Among his cleverer tricks, Trump has used his “losses” to downgrade his assets while also claiming (and convincing many Americans) that he is a successful businessman. Downgraded assets reduce his overall income and thus drive his taxable income down. He is also a master of the “write-off.” Write-offs are tax exempt assets or charitable contributions that are not subject to income, property or other assessments of wealth.
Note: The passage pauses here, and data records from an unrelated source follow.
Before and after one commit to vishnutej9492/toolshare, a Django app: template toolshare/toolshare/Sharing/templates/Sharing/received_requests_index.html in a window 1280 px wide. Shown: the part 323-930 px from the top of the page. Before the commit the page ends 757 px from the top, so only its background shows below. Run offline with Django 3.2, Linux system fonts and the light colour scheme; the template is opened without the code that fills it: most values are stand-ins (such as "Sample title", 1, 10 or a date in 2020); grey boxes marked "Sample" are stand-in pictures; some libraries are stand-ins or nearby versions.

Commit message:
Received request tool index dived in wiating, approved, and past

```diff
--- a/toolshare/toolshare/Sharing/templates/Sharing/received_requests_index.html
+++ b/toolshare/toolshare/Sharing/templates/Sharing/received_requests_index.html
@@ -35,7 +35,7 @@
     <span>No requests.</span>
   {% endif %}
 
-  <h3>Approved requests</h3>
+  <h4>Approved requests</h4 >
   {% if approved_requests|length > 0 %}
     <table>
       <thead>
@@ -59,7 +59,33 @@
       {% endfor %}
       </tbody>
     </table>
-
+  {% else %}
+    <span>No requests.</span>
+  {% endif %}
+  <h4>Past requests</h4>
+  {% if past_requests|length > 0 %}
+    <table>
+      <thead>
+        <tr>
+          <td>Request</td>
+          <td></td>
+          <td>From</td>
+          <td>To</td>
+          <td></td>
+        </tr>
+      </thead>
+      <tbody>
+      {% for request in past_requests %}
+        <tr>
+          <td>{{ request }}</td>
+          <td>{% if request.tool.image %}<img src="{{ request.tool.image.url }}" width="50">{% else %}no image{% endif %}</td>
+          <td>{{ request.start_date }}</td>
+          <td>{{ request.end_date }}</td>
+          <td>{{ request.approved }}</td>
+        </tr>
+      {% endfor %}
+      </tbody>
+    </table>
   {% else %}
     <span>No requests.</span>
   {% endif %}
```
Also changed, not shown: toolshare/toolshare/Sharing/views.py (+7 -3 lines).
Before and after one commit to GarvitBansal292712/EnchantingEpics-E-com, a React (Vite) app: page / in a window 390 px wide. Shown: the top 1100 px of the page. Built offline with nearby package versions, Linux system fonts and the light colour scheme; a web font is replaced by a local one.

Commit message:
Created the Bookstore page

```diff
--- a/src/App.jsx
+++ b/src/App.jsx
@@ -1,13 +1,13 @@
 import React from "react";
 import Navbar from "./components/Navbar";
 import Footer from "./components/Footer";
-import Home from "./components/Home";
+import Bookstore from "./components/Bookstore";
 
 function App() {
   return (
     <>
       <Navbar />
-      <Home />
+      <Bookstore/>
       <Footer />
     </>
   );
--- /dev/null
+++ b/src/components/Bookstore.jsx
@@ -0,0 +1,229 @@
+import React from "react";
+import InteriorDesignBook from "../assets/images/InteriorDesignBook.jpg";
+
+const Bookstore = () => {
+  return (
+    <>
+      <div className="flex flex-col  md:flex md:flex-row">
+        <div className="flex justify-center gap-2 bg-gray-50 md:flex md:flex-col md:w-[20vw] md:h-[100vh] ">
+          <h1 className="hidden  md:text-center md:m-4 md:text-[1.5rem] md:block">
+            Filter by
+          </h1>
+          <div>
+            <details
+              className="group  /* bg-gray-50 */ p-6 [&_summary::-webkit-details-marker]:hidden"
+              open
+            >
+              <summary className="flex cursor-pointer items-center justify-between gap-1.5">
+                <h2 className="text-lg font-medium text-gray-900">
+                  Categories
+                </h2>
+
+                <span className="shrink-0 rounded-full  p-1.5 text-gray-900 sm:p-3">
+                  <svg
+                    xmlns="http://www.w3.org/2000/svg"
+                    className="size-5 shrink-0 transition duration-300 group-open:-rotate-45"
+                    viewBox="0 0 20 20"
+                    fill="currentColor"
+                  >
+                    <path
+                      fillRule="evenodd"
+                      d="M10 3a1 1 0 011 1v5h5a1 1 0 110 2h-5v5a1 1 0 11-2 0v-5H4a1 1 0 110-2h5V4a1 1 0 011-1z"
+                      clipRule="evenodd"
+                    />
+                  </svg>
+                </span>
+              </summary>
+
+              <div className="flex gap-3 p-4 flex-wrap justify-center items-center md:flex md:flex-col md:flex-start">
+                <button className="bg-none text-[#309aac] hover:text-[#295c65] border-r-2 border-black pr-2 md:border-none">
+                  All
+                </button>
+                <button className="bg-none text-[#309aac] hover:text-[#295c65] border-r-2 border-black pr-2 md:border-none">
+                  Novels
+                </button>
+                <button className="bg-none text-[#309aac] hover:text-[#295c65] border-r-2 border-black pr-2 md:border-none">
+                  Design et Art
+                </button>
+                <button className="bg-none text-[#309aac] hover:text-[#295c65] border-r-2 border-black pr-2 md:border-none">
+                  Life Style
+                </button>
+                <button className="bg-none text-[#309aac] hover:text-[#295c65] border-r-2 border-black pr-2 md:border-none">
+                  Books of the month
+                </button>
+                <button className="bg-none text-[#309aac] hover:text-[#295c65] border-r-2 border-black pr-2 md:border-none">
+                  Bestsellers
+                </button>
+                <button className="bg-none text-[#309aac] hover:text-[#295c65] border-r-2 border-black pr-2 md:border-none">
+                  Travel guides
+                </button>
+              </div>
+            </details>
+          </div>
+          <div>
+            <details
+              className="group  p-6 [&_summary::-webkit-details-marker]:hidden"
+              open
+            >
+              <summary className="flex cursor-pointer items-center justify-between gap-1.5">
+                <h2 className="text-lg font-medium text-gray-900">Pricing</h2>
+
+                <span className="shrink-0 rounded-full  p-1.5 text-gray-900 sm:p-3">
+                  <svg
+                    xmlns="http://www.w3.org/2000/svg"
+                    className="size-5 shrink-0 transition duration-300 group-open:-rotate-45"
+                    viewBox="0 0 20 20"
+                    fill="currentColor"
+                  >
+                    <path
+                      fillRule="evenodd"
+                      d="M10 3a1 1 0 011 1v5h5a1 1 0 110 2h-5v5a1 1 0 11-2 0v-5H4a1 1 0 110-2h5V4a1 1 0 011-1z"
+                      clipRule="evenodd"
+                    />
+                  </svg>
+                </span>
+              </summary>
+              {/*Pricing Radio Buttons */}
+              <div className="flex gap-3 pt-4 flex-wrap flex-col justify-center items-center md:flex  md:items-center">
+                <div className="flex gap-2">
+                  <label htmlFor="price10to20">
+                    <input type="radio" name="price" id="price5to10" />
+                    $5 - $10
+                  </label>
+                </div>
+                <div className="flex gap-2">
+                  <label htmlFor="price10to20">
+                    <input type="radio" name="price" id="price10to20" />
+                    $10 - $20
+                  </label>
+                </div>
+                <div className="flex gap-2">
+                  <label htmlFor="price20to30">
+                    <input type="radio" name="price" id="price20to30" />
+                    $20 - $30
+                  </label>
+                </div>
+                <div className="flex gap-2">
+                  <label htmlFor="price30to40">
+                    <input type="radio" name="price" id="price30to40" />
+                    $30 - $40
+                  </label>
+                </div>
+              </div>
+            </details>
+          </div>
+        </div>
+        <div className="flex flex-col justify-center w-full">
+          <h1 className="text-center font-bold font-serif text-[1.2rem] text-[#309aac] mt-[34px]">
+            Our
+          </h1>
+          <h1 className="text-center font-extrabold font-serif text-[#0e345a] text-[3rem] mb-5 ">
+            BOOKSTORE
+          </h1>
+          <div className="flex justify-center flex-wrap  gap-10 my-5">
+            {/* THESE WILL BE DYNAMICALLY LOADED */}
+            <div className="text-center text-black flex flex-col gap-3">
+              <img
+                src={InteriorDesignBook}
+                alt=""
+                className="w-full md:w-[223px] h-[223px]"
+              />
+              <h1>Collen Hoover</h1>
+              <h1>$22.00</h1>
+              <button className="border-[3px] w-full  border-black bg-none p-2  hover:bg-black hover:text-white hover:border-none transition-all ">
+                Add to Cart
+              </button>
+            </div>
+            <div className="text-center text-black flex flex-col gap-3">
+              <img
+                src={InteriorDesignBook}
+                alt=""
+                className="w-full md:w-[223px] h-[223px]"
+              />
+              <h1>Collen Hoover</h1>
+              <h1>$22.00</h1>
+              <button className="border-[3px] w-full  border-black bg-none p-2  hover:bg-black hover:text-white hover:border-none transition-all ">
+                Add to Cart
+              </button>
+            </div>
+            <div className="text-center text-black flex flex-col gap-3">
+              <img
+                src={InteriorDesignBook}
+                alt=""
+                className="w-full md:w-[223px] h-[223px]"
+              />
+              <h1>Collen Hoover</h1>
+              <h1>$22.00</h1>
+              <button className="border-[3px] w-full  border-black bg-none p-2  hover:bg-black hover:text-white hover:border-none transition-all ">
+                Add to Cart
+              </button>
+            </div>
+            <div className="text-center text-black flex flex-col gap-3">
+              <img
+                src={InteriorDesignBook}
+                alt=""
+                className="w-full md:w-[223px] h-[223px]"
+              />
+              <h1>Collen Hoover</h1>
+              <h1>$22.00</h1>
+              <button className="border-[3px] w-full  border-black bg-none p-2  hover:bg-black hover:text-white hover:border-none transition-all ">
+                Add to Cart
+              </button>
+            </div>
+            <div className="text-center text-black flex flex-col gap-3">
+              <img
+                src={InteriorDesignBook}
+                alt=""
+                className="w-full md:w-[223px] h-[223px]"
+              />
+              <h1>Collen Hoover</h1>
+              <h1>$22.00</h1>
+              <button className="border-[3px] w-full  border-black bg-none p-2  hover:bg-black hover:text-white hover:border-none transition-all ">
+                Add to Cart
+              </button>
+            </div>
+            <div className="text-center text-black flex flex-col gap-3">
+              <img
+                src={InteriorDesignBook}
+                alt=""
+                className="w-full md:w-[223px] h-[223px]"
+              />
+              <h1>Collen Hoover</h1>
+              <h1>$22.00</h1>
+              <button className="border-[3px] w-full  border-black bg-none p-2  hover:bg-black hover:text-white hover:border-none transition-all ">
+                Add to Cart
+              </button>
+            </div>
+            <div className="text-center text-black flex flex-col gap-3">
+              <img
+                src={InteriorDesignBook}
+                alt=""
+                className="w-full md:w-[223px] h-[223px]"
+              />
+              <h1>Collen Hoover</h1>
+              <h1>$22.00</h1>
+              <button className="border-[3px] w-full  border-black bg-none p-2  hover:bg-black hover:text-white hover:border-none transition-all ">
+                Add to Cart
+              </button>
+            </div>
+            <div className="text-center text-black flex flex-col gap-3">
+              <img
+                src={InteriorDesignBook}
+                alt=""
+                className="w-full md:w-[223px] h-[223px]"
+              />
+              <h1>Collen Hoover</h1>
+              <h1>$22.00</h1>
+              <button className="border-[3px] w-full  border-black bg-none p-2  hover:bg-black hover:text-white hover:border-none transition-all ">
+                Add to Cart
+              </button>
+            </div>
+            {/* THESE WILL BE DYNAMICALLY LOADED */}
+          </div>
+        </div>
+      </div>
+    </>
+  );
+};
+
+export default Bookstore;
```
Among Trump’s write-offs:
- a conservation easement on a property he owns and for which he claimed a $21.1 million charitable tax donation
- hundreds of thousands of dollars paying his daughter Ivanka as a consultant to the Trump Organization
- and $70,000 to maintain his hair (A family can buy a three bedroom house in upstate New York for $70,000).
While most Americans face worst economic crisis since the 1930s, Trump faces the electorate in November
As Americans are trying to survive a global pandemic that has killed more than 200,000 Americans to date and infected more than 7.2 million in the US alone, (the highest in the world) they are also managing an economic crisis that has left millions wondering where their next meal will come from or whether they will have heat as winter descends.
There is an American expression that not much is certain in life, but two things are: death and taxes. That is true, unless of course it seems, you are the president. With the first presidential debate scheduled for 29 September, another truism is certain: Trump’s evasion of taxes while many Americans are dragging the yoke of heavy financial burdens will most certainly be center stage.